What this task involves — As you reproduce every line below, keep it exactly as written and leave out the images.

Data for the task —
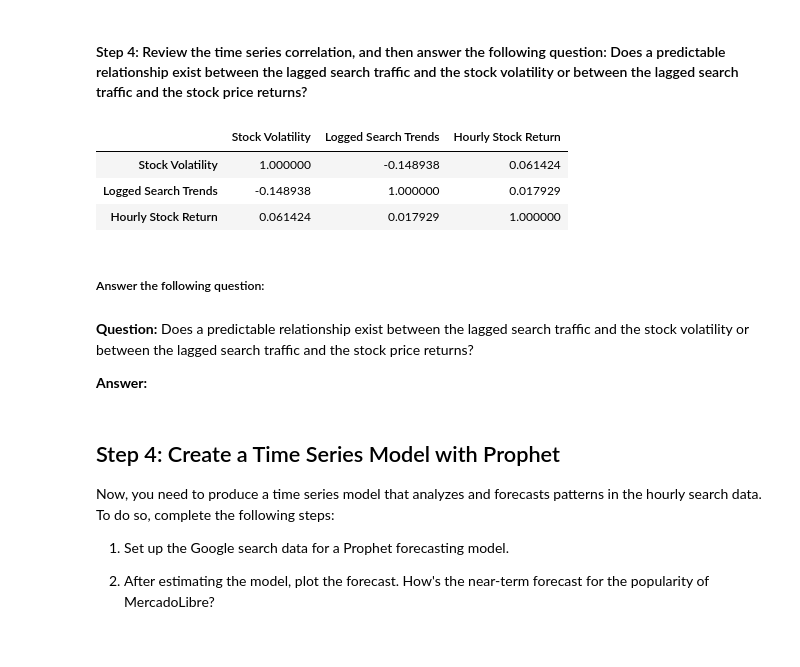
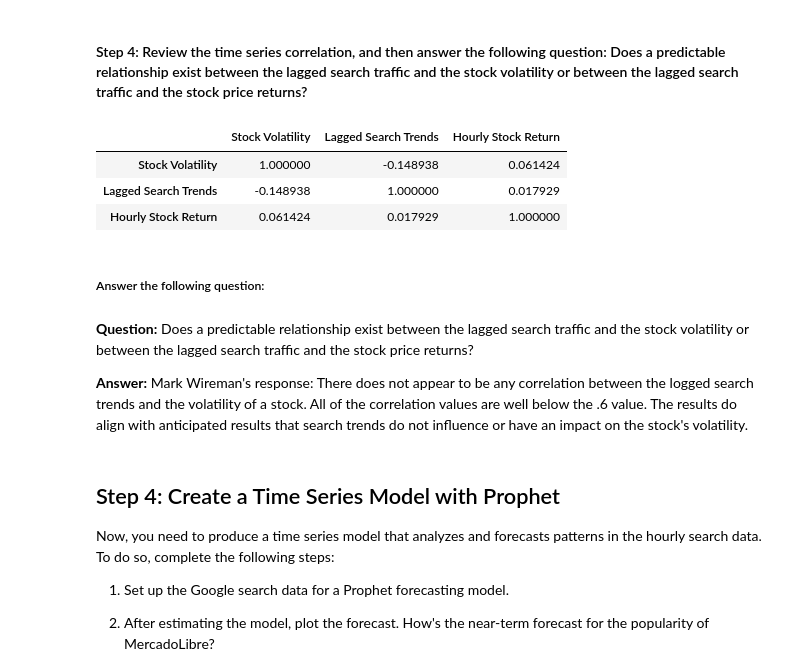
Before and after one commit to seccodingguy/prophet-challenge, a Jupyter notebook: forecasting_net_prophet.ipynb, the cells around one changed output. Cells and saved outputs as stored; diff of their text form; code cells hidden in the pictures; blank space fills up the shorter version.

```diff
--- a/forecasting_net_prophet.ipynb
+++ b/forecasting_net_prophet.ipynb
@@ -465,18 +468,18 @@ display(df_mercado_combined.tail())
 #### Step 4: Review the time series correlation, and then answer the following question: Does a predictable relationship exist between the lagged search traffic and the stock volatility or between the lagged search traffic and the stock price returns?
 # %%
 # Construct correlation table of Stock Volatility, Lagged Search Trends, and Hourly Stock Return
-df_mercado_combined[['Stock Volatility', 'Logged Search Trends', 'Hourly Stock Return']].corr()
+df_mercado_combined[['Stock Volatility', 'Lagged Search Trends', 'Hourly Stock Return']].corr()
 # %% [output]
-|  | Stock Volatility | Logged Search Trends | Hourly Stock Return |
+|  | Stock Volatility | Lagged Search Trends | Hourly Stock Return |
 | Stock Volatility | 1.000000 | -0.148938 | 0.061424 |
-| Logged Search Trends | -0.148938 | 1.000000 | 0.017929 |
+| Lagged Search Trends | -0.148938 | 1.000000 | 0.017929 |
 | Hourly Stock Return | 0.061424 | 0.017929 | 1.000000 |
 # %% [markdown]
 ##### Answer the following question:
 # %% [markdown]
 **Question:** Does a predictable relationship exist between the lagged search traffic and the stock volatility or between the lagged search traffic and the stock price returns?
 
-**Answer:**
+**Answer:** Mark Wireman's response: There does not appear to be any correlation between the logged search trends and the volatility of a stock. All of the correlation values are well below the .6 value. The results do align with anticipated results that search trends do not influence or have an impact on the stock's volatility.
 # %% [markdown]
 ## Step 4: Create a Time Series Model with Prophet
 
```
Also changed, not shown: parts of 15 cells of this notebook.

Response —
Before and after one commit to seccodingguy/prophet-challenge, a Jupyter notebook: forecasting_net_prophet.ipynb, the cells around one changed output. Cells and saved outputs as stored; diff of their text form; code cells hidden in the pictures; blank space fills up the shorter version.

```diff
--- a/forecasting_net_prophet.ipynb
+++ b/forecasting_net_prophet.ipynb
@@ -465,18 +468,18 @@ display(df_mercado_combined.tail())
 #### Step 4: Review the time series correlation, and then answer the following question: Does a predictable relationship exist between the lagged search traffic and the stock volatility or between the lagged search traffic and the stock price returns?
 # %%
 # Construct correlation table of Stock Volatility, Lagged Search Trends, and Hourly Stock Return
-df_mercado_combined[['Stock Volatility', 'Logged Search Trends', 'Hourly Stock Return']].corr()
+df_mercado_combined[['Stock Volatility', 'Lagged Search Trends', 'Hourly Stock Return']].corr()
 # %% [output]
-|  | Stock Volatility | Logged Search Trends | Hourly Stock Return |
+|  | Stock Volatility | Lagged Search Trends | Hourly Stock Return |
 | Stock Volatility | 1.000000 | -0.148938 | 0.061424 |
-| Logged Search Trends | -0.148938 | 1.000000 | 0.017929 |
+| Lagged Search Trends | -0.148938 | 1.000000 | 0.017929 |
 | Hourly Stock Return | 0.061424 | 0.017929 | 1.000000 |
 # %% [markdown]
 ##### Answer the following question:
 # %% [markdown]
 **Question:** Does a predictable relationship exist between the lagged search traffic and the stock volatility or between the lagged search traffic and the stock price returns?
 
-**Answer:**
+**Answer:** Mark Wireman's response: There does not appear to be any correlation between the logged search trends and the volatility of a stock. All of the correlation values are well below the .6 value. The results do align with anticipated results that search trends do not influence or have an impact on the stock's volatility.
 # %% [markdown]
 ## Step 4: Create a Time Series Model with Prophet
 
```
Also changed, not shown: parts of 15 cells of this notebook.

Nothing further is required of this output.